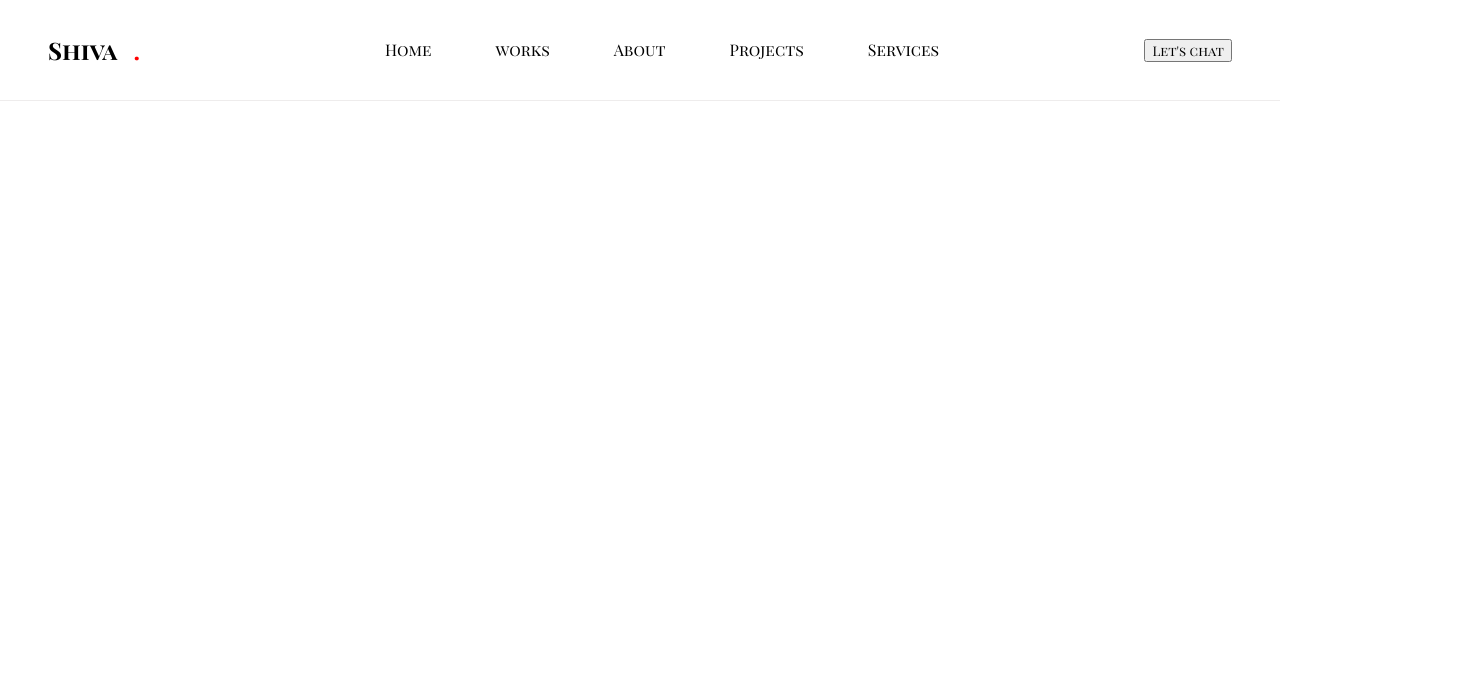
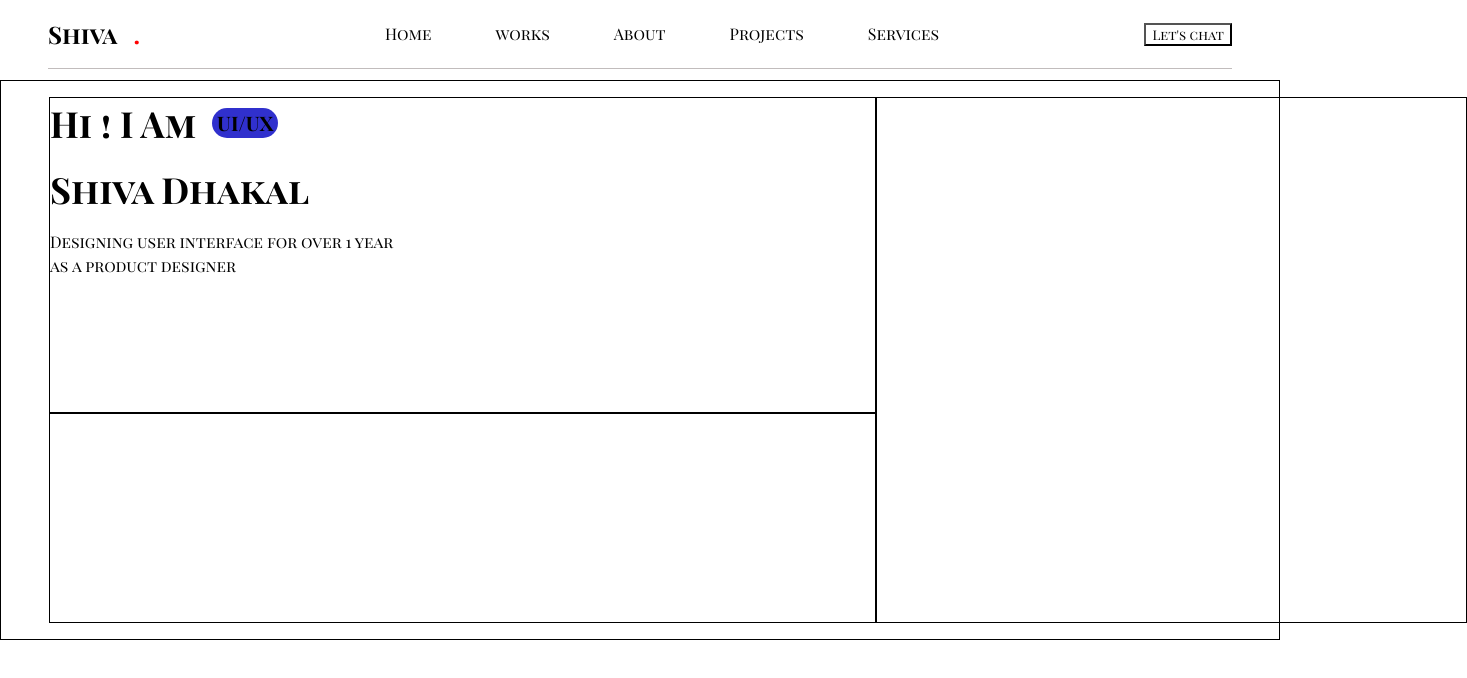
Before and after one commit to theskdhakal/figma_pf, a plain HTML site: page index.html in a window 1280 px wide. Shown: the whole page, 1467 px wide, since content can reach past the window. Drawn offline with Linux system fonts and the light colour scheme; a web font is replaced by a local one.

Commit message:
hero-section framework

```diff
--- a/index.html
+++ b/index.html
@@ -25,7 +25,9 @@
   </head>
   <body>
     <div class="wrapper">
-      <div class="banner flex">
+      <!-- navigation menu  -->
+      <div class="banner">
+        <div class="nav flex">
           <div class="name flex">
             <h2>Shiva</h2>
             <h2 class="dot">.</h2>
@@ -46,5 +48,26 @@
           </div>
         </div>
       </div>
+
+      <!-- hero-section  -->
+      <section class="section1 grid">
+        <div class="div1 flex">
+          <div class="title flex">
+            <h1>Hi ! I Am</h1>
+            <p>UI/UX</p>
+          </div>
+          <h1>Shiva Dhakal</h1>
+
+          <p>
+            Designing user interface for over 1 year <br />
+            as a product designer
+          </p>
+        </div>
+
+        <div class="div2 flex"></div>
+
+        <div class="div3 flex"></div>
+      </section>
+    </div>
   </body>
 </html>
--- a/style.scss
+++ b/style.scss
@@ -37,10 +37,15 @@ html {
 
 .banner {
   margin: auto;
-  padding: 2rem 3rem;
+  padding: 1rem 3rem;
+
+  height: 5rem;
+
+  .nav {
     justify-content: space-between;
     align-items: center;
-  border-bottom: 1px solid rgb(238, 236, 236);
+    padding-bottom: 1rem;
+    border-bottom: 1px solid rgb(193, 188, 188);
 
     .name {
       .dot {
@@ -53,4 +58,61 @@ html {
         gap: 4rem;
       }
     }
+
+    .chat {
+      input {
+        background-color: white;
       }
+    }
+  }
+}
+
+// hero-section
+
+.section1 {
+  margin: auto;
+  padding: 1rem 3rem;
+
+  grid-template-columns: 70% 50%;
+  grid-template-rows: 60% 40%;
+  grid-template-areas:
+    "one three"
+    "two three";
+
+  border: 1px solid black;
+  min-height: 70vh;
+
+  .div1 {
+    grid-area: one;
+    border: 1px solid black;
+    flex-direction: column;
+
+    .title {
+      align-items: center;
+      p {
+        background: rgb(48, 48, 205);
+        border-radius: 50px;
+        width: 8%;
+        font-size: 20px;
+        text-align: center;
+        height: fit-content;
+        font-weight: bold;
+      }
+    }
+
+    h1 {
+      line-height: 50px;
+      font-size: 36px;
+    }
+  }
+
+  .div2 {
+    grid-area: two;
+    border: 1px solid black;
+  }
+
+  .div3 {
+    grid-area: three;
+    border: 1px solid black;
+  }
+}
```
Also changed, not shown: style.css, 1 other file. Lines whose indentation alone changed are shown as unchanged.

● ● ● ● ● ● ●

- **YOUR TASK**: The answer must be a single number: how many lines in the data contain the string "html"?

- **WRITTEN ANSWER**: 6